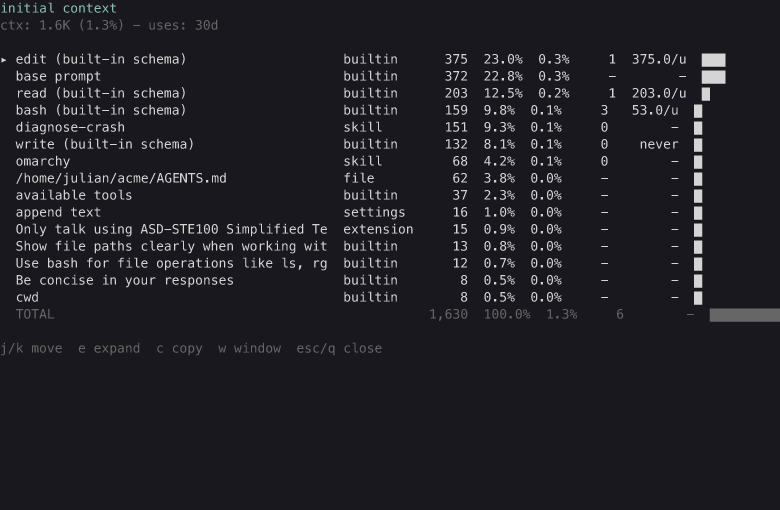
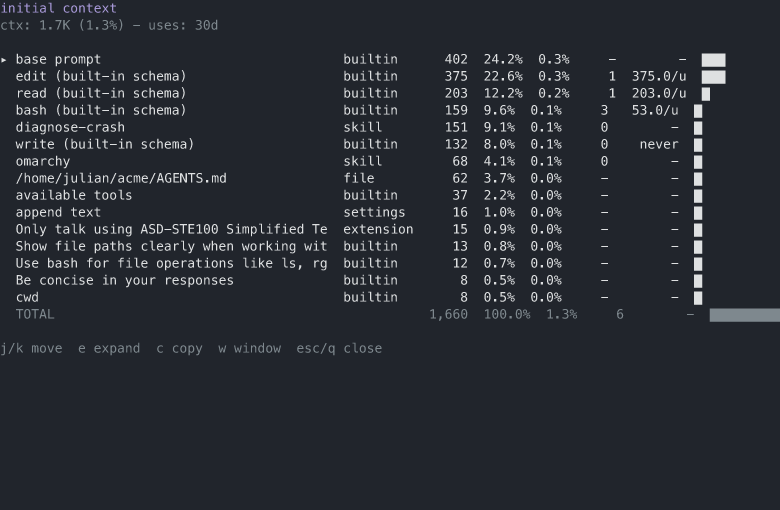
Handle the pi 1.0 breaking changes on the pi-packages bump
- initial-context: pi 1.0.2 grew the base prompt's docs bullet (MCP
  servers, codemode), so the byte-for-byte reconstruction and the
  split-row fixture carry the new line.
- context-cap: pi's ProviderModelConfig is now a chat/image/classifier
  union that already carries samplingParams, so CappedModelConfig
  narrows to the chat member instead of intersecting the old type with
  a hand-added samplingParams field.
- background-jobs tests: a tool's execute() now takes
  ExtensionToolContext, not ExtensionContext.
- screenshots: pi's dark theme moved from hex to OKHSL values, so the
  off-screen theme resolver accepts OKLCH/OKHSL literals the way pi's
  own loader does, and the pinned page background and default
  foreground are derived from dark.json instead of hand-copied hex.
  Re-rendered every capture and re-blessed the two renderer goldens;
  the /ctx capture total moved from 1,630 to 1,660 tokens with the
  longer base prompt.
- e2e: pi 1.0 moved the llama.cpp provider into a built-in extension,
  which --no-extensions turns off, so the llama-refresh and
  output-starvation runs load builtin:llama.cpp explicitly.
- drop scripts/patch-brace-expansion.mjs and its overrides: pi 1.0.2
  ships no npm-shrinkwrap.json and pins brace-expansion 5.0.12 itself,
  which is the removal condition the patch documented.

diff --git a/extensions/initial-context/context.ts b/extensions/initial-context/context.ts
@@ -201,7 +201,7 @@ const CUSTOM_TOOLS_LINE = "In addition to the tools above, you may have access t
 /** The fixed pi-documentation bullets at the end of the base prompt. */
 const PI_DOCS_BULLETS = [
 	"- When reading pi docs or examples, resolve docs/... under Additional docs and examples/... under Examples, not the current working directory",
-	"- When asked about: extensions (docs/extensions.md, examples/extensions/), themes (docs/themes.md), skills (docs/skills.md), prompt templates (docs/prompt-templates.md), TUI components (docs/tui.md), keybindings (docs/keybindings.md), SDK integrations (docs/sdk.md), custom providers (docs/custom-provider.md), adding models (docs/models.md), pi packages (docs/packages.md), environment variables (docs/environment-variables.md)",
+	"- When asked about: extensions (docs/extensions.md, examples/extensions/), themes (docs/themes.md), skills (docs/skills.md), prompt templates (docs/prompt-templates.md), TUI components (docs/tui.md), keybindings (docs/keybindings.md), SDK integrations (docs/sdk.md), custom providers (docs/custom-provider.md), adding models (docs/models.md), pi packages (docs/packages.md), environment variables (docs/environment-variables.md), MCP servers (docs/mcp.md), codemode scripts and non-LLM models such as classifiers and image models (docs/codemode.md)",
 	"- When working on pi topics, read the docs and examples, and follow .md cross-references before implementing",
 	"- Always read pi .md files completely and follow links to related docs (e.g., tui.md for TUI API details)",
 ];

diff --git a/tests/initial-context/core.test.ts b/tests/initial-context/core.test.ts
@@ -372,7 +372,7 @@ describe("base prompt split rows", () => {
 			`- Additional docs: ${getDocsPath()}`,
 			`- Examples: ${getExamplesPath()} (extensions, custom tools, SDK)`,
 			"- When reading pi docs or examples, resolve docs/... under Additional docs and examples/... under Examples, not the current working directory",
-			"- When asked about: extensions (docs/extensions.md, examples/extensions/), themes (docs/themes.md), skills (docs/skills.md), prompt templates (docs/prompt-templates.md), TUI components (docs/tui.md), keybindings (docs/keybindings.md), SDK integrations (docs/sdk.md), custom providers (docs/custom-provider.md), adding models (docs/models.md), pi packages (docs/packages.md), environment variables (docs/environment-variables.md)",
+			"- When asked about: extensions (docs/extensions.md, examples/extensions/), themes (docs/themes.md), skills (docs/skills.md), prompt templates (docs/prompt-templates.md), TUI components (docs/tui.md), keybindings (docs/keybindings.md), SDK integrations (docs/sdk.md), custom providers (docs/custom-provider.md), adding models (docs/models.md), pi packages (docs/packages.md), environment variables (docs/environment-variables.md), MCP servers (docs/mcp.md), codemode scripts and non-LLM models such as classifiers and image models (docs/codemode.md)",
 			"- When working on pi topics, read the docs and examples, and follow .md cross-references before implementing",
 			"- Always read pi .md files completely and follow links to related docs (e.g., tui.md for TUI API details)",
 			"</docs>",

diff --git a/tests/background-jobs/tools.test.ts b/tests/background-jobs/tools.test.ts
@@ -16,7 +16,7 @@ import { afterAll, describe, expect, it } from "vitest";
 import { existsSync, mkdirSync, mkdtempSync, rmSync, utimesSync, writeFileSync } from "node:fs";
 import { tmpdir } from "node:os";
 import { join } from "node:path";
-import type { ExtensionAPI, ExtensionContext, Theme } from "@earendil-works/pi-coding-agent";
+import type { ExtensionAPI, ExtensionToolContext, Theme } from "@earendil-works/pi-coding-agent";
 import registerBackgroundJobs, { registerTools } from "../../extensions/background-jobs/index";
 import { paintBashBgCallLine } from "../../extensions/background-jobs/render";
 import { MAX_LISTED_JOBS, formatLiveJobs } from "../../extensions/background-jobs/core.ts";
@@ -47,10 +47,10 @@ function makeHarness(): Harness {
 	registerTools(pi);
 
 	const sessionFile = join(sessionsRoot, "project", "session.jsonl");
-	const ctx: ExtensionContext = {
+	const ctx: ExtensionToolContext = {
 		cwd: projectCwd,
 		sessionManager: { getSessionFile: () => sessionFile },
-	} as unknown as ExtensionContext;
+	} as unknown as ExtensionToolContext;
 
 	return {
 		sessionsRoot,
@@ -243,7 +243,7 @@ function makeHarnessSameRoot(sessionsRoot: string): Harness {
 	const ctx = {
 		cwd: join(sessionsRoot, "project"),
 		sessionManager: { getSessionFile: () => sessionFile },
-	} as unknown as ExtensionContext;
+	} as unknown as ExtensionToolContext;
 	return {
 		sessionsRoot,
 		call: async (tool, params) => {

diff --git a/extensions/context-cap/cap.ts b/extensions/context-cap/cap.ts
@@ -4,12 +4,14 @@ import type { Api, Model } from "@earendil-works/pi-ai";
 export type CapParse = { ok: true; cap: number } | { ok: false; error: string };
 
 /**
- * ProviderModelConfig plus samplingParams. The installed pi type omits the
- * field, but pi's composer spreads the whole definition object into the new
- * model, so the value survives re-registration at runtime. Without it, base
- * per-model sampling defaults would be lost on capping.
+ * The chat-model member of pi's ProviderModelConfig.
+ *
+ * pi's public model-config union also covers image and classifier models,
+ * which carry no contextWindow, reasoning, or samplingParams. A capped
+ * registry model is always a chat model, so the replacement definitions are
+ * narrowed to that member.
  */
-export type CappedModelConfig = ProviderModelConfig & { samplingParams?: Record<string, unknown> };
+export type CappedModelConfig = Extract<ProviderModelConfig, { type?: "chat" }>;
 
 /** Parse a cap value from the --context-window flag or PI_CONTEXT_WINDOW env var. */
 export function parseCap(raw: string): CapParse {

--------------------------------------------------

Could you filter the material above and copy each line that holds the word "string"?

### [Written reply]
@@ -243,7 +243,7 @@ function makeHarnessSameRoot(sessionsRoot: string): Harness {
 export type CapParse = { ok: true; cap: number } | { ok: false; error: string };
-export type CappedModelConfig = ProviderModelConfig & { samplingParams?: Record<string, unknown> };
 export function parseCap(raw: string): CapParse {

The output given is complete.